# [Dataset entries]
···
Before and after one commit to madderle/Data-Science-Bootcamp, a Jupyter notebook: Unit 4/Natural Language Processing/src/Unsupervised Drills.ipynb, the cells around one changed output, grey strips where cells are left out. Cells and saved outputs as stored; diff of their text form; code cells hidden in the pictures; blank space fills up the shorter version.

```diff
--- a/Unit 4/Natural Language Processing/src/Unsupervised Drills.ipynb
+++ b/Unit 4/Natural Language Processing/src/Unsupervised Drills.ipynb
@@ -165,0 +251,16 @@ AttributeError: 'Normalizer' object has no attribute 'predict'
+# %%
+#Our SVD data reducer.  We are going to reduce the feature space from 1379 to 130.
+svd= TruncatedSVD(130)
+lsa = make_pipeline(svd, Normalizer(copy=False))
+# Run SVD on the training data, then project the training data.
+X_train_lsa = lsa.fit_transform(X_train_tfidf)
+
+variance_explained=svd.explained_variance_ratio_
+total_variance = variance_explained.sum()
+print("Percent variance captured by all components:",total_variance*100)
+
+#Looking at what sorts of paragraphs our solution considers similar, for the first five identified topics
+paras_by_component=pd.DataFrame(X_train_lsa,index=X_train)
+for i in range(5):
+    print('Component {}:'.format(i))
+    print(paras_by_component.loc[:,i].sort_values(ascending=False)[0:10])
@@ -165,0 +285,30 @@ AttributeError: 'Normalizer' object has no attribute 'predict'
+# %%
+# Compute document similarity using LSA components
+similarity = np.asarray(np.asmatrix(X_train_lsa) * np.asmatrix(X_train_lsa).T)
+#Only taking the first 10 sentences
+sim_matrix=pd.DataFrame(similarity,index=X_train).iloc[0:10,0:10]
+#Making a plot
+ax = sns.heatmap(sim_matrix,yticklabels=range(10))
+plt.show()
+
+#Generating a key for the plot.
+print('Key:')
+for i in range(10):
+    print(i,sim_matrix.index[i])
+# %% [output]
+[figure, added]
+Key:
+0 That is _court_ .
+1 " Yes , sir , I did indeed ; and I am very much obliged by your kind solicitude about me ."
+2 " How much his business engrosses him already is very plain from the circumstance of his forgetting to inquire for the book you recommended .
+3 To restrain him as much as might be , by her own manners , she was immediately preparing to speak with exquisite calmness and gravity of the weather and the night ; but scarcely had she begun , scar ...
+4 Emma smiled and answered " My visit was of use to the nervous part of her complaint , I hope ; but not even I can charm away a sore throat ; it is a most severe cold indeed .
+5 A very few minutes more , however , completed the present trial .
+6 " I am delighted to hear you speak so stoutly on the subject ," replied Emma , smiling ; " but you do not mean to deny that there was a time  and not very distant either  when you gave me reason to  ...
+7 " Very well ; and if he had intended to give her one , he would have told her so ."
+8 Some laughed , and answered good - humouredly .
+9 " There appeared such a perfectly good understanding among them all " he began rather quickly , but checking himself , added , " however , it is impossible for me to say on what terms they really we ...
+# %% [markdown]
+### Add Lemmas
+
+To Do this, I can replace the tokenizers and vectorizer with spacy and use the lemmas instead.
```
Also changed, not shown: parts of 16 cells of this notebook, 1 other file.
···
Gather all lines from the records above in which "Natural" appears.

Before and after one commit to madderle/Data-Science-Bootcamp, a Jupyter notebook: Unit 4/Natural Language Processing/src/Unsupervised Drills.ipynb, the cells around one changed output, grey strips where cells are left out. Cells and saved outputs as stored; diff of their text form; code cells hidden in the pictures; blank space fills up the shorter version.
--- a/Unit 4/Natural Language Processing/src/Unsupervised Drills.ipynb
+++ b/Unit 4/Natural Language Processing/src/Unsupervised Drills.ipynb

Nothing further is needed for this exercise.